Please set down the data again exactly, minus the pictures.

User interface change data:
———

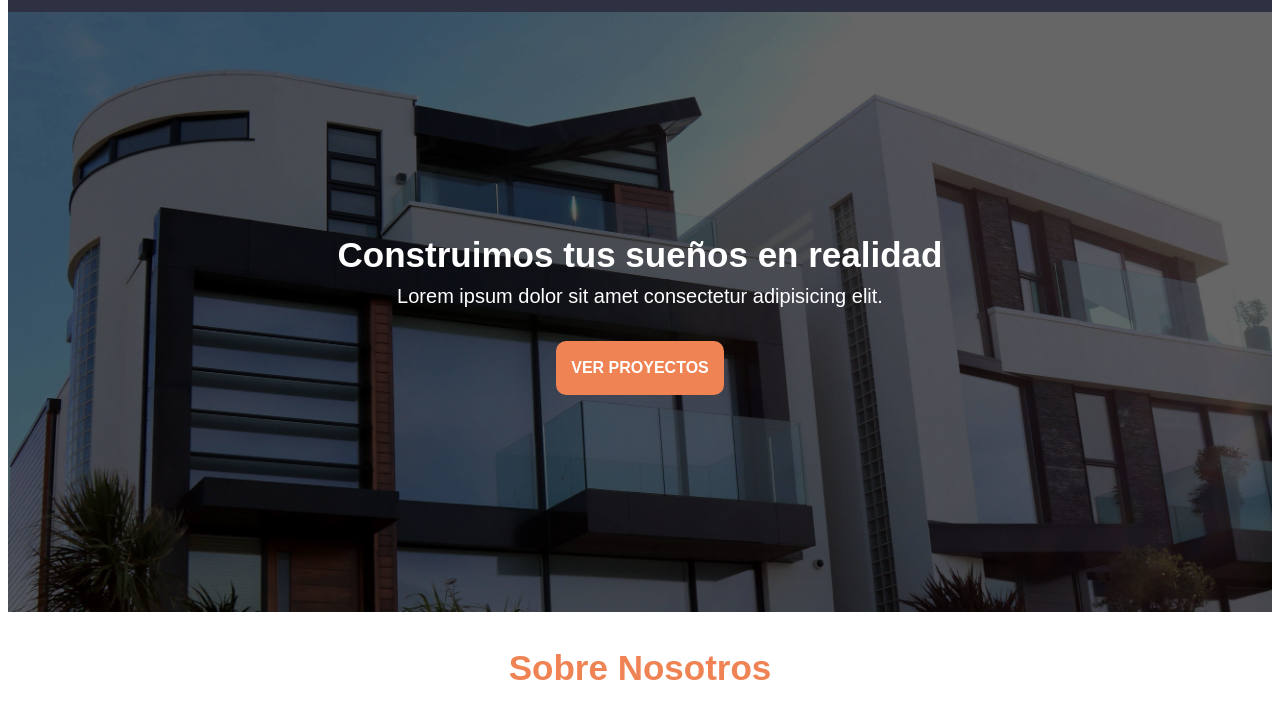
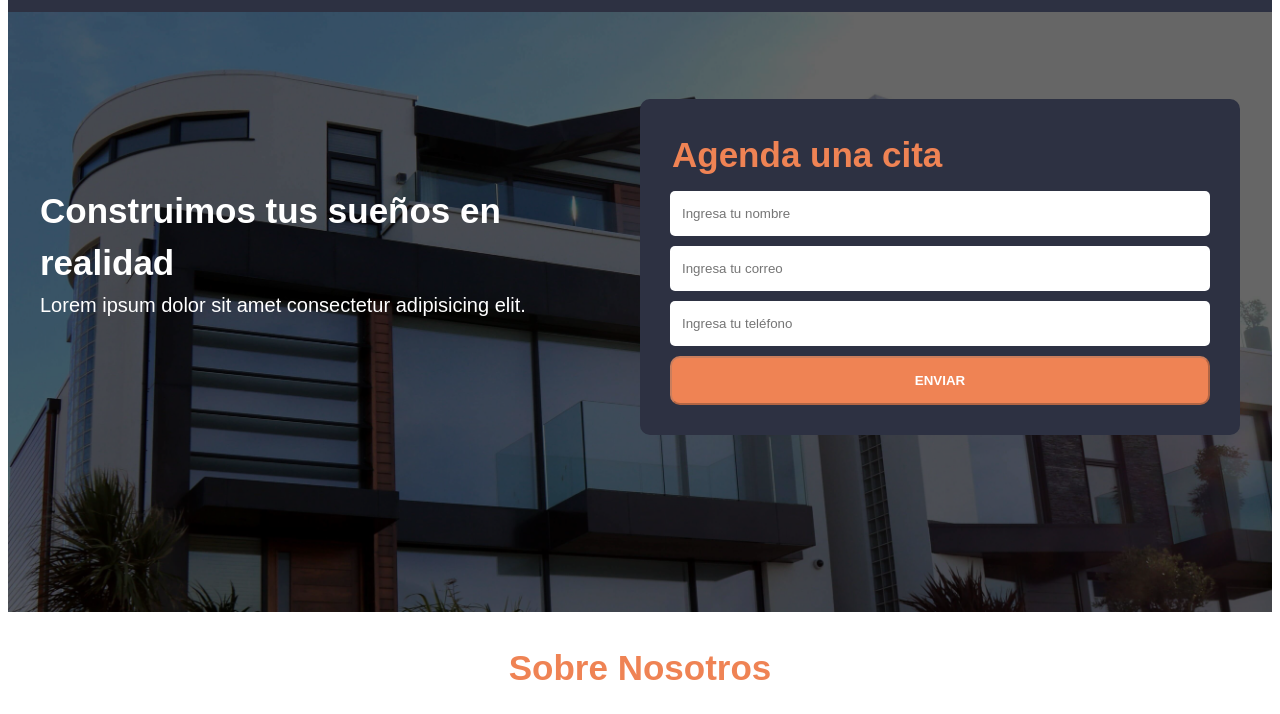
Before and after one commit to ElielM9/NovaState-BienesRaices, a website: page src/views/index.html in a window 1280 px wide. Shown: the part 86-800 px from the top of the page. Drawn offline with nearby package versions, Linux system fonts and the light colour scheme; files that its build step writes are made by us from their sources; files whose address does not match are found by name.

Commit message:
Formulario y grid del hero terminado

```diff
--- a/src/styles/styles.css
+++ b/src/styles/styles.css
@@ -84,8 +84,9 @@ img {
   text-align: center;
   text-transform: uppercase;
   font-weight: bold;
-  padding: 1.5rem;
+  padding: 1.5rem 3.5rem;
   margin: 0 auto;
+  width: 100%;
   color: var(--blanco);
   background-color: var(--salmon);
   border-radius: 1rem;
@@ -102,6 +103,7 @@ img {
   [class$="__btn"]:hover {
     color: var(--salmon);
     background-color: var(--blanco);
+    cursor: pointer;
     border-radius: 1rem;
   }
 }
@@ -232,22 +234,40 @@ img {
   background-position: center center;
   background-size: cover;
   background-repeat: no-repeat;
-  height: 60rem;
+  height: 70rem;
 }
 
 @media (min-width: 768px) {
   .hero {
     background-attachment: fixed;
+    height: 60rem;
   }
 }
 
-.hero__contenido {
-  display: flex;
-  flex-direction: column;
+.hero__contenedor {
+  display: grid;
   align-items: center;
-  justify-content: center;
+  height: 85%;
+}
+
+@media (min-width: 768px) {
+  .hero__contenedor {
+    grid-template-columns: repeat(2, 1fr);
+  }
+}
+
+.hero__textos {
+
+  padding-top: 5rem;
   color: var(--blanco);
   text-align: center;
+}
+
+@media (min-width: 768px) {
+  .hero__textos {
+    padding-top: 0;
+    text-align: left;
+  }
 }
 
 .hero__titulo {
@@ -255,8 +275,62 @@ img {
   margin: 0 auto;
 }
 
+@media (min-width: 768px) {
+  .hero__titulo {
+    text-align: left;
+  }
+}
+
 .hero__parrafo {
   margin: 0 0 3rem;
+}
+
+.form {
+  display: flex;
+  flex-flow: column;
+  row-gap: 1rem;
+  background-color: var(--grisOscuro);
+  padding: 3rem;
+  border-radius: 1rem;
+}
+
+.form__titulo {
+  margin: 0;
+}
+
+@media (min-width: 768px) {
+  .form__titulo {
+    text-align: left;
+  }
+}
+
+.form__campo {
+  display: flex;
+  flex-direction: column;
+  width: 100%;
+}
+
+.form__field {
+  width: 100%;
+  padding: 0 1rem;
+  height: 4.5rem;
+  background-color: var(--blanco);
+  border: 2px solid transparent;
+  border-radius: 0.5rem;
+  outline: none;
+  transition: 0.2s ease-in-out;
+}
+
+.form__field:focus {
+  border-color: var(--salmon);
+}
+
+.form__field--error {
+  border-color: red;
+}
+
+.form__field--error:focus {
+  border-color: red;
 }
 
 /* NOSOTROS */
--- a/src/views/index.html
+++ b/src/views/index.html
@@ -21,7 +21,7 @@
               Nova<span class="logo__titulo--gris">State</span>
             </h1>
           </a>
-           <div class="hamburguer">
+          <div class="hamburguer">
             <span></span>
             <span></span>
             <span></span>
@@ -36,11 +36,55 @@
       </div>
       <section class="hero" id="inicio">
         <div class="hero__contenido hero__overlay">
-          <h2 class="hero__titulo">Construimos tus sueños en realidad</h2>
-          <p class="hero__parrafo">
-            Lorem ipsum dolor sit amet consectetur adipisicing elit.
-          </p>
-          <a href="#" class="hero__btn">Ver Proyectos</a>
+          <div class="hero__contenedor">
+            <div class="hero__textos">
+              <h2 class="hero__titulo">Construimos tus sueños en realidad</h2>
+              <p class="hero__parrafo">
+                Lorem ipsum dolor sit amet consectetur adipisicing elit.
+              </p>
+            </div>
+            <form class="form" action="#">
+              <legend>
+                <h2 class="form__titulo">Agenda una cita</h2>
+              </legend>
+              <div class="form__campo">
+                <input
+                  id="name"
+                  type="text"
+                  name="nombre"
+                  placeholder="Ingresa tu nombre"
+                  class="form__field"
+                />
+              </div>
+              <div class="form__campo">
+                <input
+                  id="email"
+                  type="email"
+                  name="email"
+                  placeholder="Ingresa tu correo"
+                  class="form__field"
+                />
+              </div>
+              <div class="form__campo">
+                <input
+                  id="tel"
+                  type="tel"
+                  name="telefono"
+                  placeholder="Ingresa tu teléfono"
+                  class="form__field"
+                />
+              </div>
+              <div class="form__campo">
+                <input
+                  id="btnSubmit"
+                  type="submit"
+                  value="Enviar"
+                  class="form__btn"
+                  disabled
+                />
+              </div>
+            </form>
+          </div>
         </div>
       </section>
     </header>
```
Also changed, not shown: public/index.html (+1 -1 lines), public/styles/styles.css, 2 other files.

———

WRITTEN ANSWER:
Before and after one commit to ElielM9/NovaState-BienesRaices, a website: page src/views/index.html in a window 1280 px wide. Shown: the part 86-800 px from the top of the page. Drawn offline with nearby package versions, Linux system fonts and the light colour scheme; files that its build step writes are made by us from their sources; files whose address does not match are found by name.

Commit message:
Formulario y grid del hero terminado

```diff
--- a/src/styles/styles.css
+++ b/src/styles/styles.css
@@ -84,8 +84,9 @@ img {
   text-align: center;
   text-transform: uppercase;
   font-weight: bold;
-  padding: 1.5rem;
+  padding: 1.5rem 3.5rem;
   margin: 0 auto;
+  width: 100%;
   color: var(--blanco);
   background-color: var(--salmon);
   border-radius: 1rem;
@@ -102,6 +103,7 @@ img {
   [class$="__btn"]:hover {
     color: var(--salmon);
     background-color: var(--blanco);
+    cursor: pointer;
     border-radius: 1rem;
   }
 }
@@ -232,22 +234,40 @@ img {
   background-position: center center;
   background-size: cover;
   background-repeat: no-repeat;
-  height: 60rem;
+  height: 70rem;
 }
 
 @media (min-width: 768px) {
   .hero {
     background-attachment: fixed;
+    height: 60rem;
   }
 }
 
-.hero__contenido {
-  display: flex;
-  flex-direction: column;
+.hero__contenedor {
+  display: grid;
   align-items: center;
-  justify-content: center;
+  height: 85%;
+}
+
+@media (min-width: 768px) {
+  .hero__contenedor {
+    grid-template-columns: repeat(2, 1fr);
+  }
+}
+
+.hero__textos {
+
+  padding-top: 5rem;
   color: var(--blanco);
   text-align: center;
+}
+
+@media (min-width: 768px) {
+  .hero__textos {
+    padding-top: 0;
+    text-align: left;
+  }
 }
 
 .hero__titulo {
@@ -255,8 +275,62 @@ img {
   margin: 0 auto;
 }
 
+@media (min-width: 768px) {
+  .hero__titulo {
+    text-align: left;
+  }
+}
+
 .hero__parrafo {
   margin: 0 0 3rem;
+}
+
+.form {
+  display: flex;
+  flex-flow: column;
+  row-gap: 1rem;
+  background-color: var(--grisOscuro);
+  padding: 3rem;
+  border-radius: 1rem;
+}
+
+.form__titulo {
+  margin: 0;
+}
+
+@media (min-width: 768px) {
+  .form__titulo {
+    text-align: left;
+  }
+}
+
+.form__campo {
+  display: flex;
+  flex-direction: column;
+  width: 100%;
+}
+
+.form__field {
+  width: 100%;
+  padding: 0 1rem;
+  height: 4.5rem;
+  background-color: var(--blanco);
+  border: 2px solid transparent;
+  border-radius: 0.5rem;
+  outline: none;
+  transition: 0.2s ease-in-out;
+}
+
+.form__field:focus {
+  border-color: var(--salmon);
+}
+
+.form__field--error {
+  border-color: red;
+}
+
+.form__field--error:focus {
+  border-color: red;
 }
 
 /* NOSOTROS */
--- a/src/views/index.html
+++ b/src/views/index.html
@@ -21,7 +21,7 @@
               Nova<span class="logo__titulo--gris">State</span>
             </h1>
           </a>
-           <div class="hamburguer">
+          <div class="hamburguer">
             <span></span>
             <span></span>
             <span></span>
@@ -36,11 +36,55 @@
       </div>
       <section class="hero" id="inicio">
         <div class="hero__contenido hero__overlay">
-          <h2 class="hero__titulo">Construimos tus sueños en realidad</h2>
-          <p class="hero__parrafo">
-            Lorem ipsum dolor sit amet consectetur adipisicing elit.
-          </p>
-          <a href="#" class="hero__btn">Ver Proyectos</a>
+          <div class="hero__contenedor">
+            <div class="hero__textos">
+              <h2 class="hero__titulo">Construimos tus sueños en realidad</h2>
+              <p class="hero__parrafo">
+                Lorem ipsum dolor sit amet consectetur adipisicing elit.
+              </p>
+            </div>
+            <form class="form" action="#">
+              <legend>
+                <h2 class="form__titulo">Agenda una cita</h2>
+              </legend>
+              <div class="form__campo">
+                <input
+                  id="name"
+                  type="text"
+                  name="nombre"
+                  placeholder="Ingresa tu nombre"
+                  class="form__field"
+                />
+              </div>
+              <div class="form__campo">
+                <input
+                  id="email"
+                  type="email"
+                  name="email"
+                  placeholder="Ingresa tu correo"
+                  class="form__field"
+                />
+              </div>
+              <div class="form__campo">
+                <input
+                  id="tel"
+                  type="tel"
+                  name="telefono"
+                  placeholder="Ingresa tu teléfono"
+                  class="form__field"
+                />
+              </div>
+              <div class="form__campo">
+                <input
+                  id="btnSubmit"
+                  type="submit"
+                  value="Enviar"
+                  class="form__btn"
+                  disabled
+                />
+              </div>
+            </form>
+          </div>
         </div>
       </section>
     </header>
```
Also changed, not shown: public/index.html (+1 -1 lines), public/styles/styles.css, 2 other files.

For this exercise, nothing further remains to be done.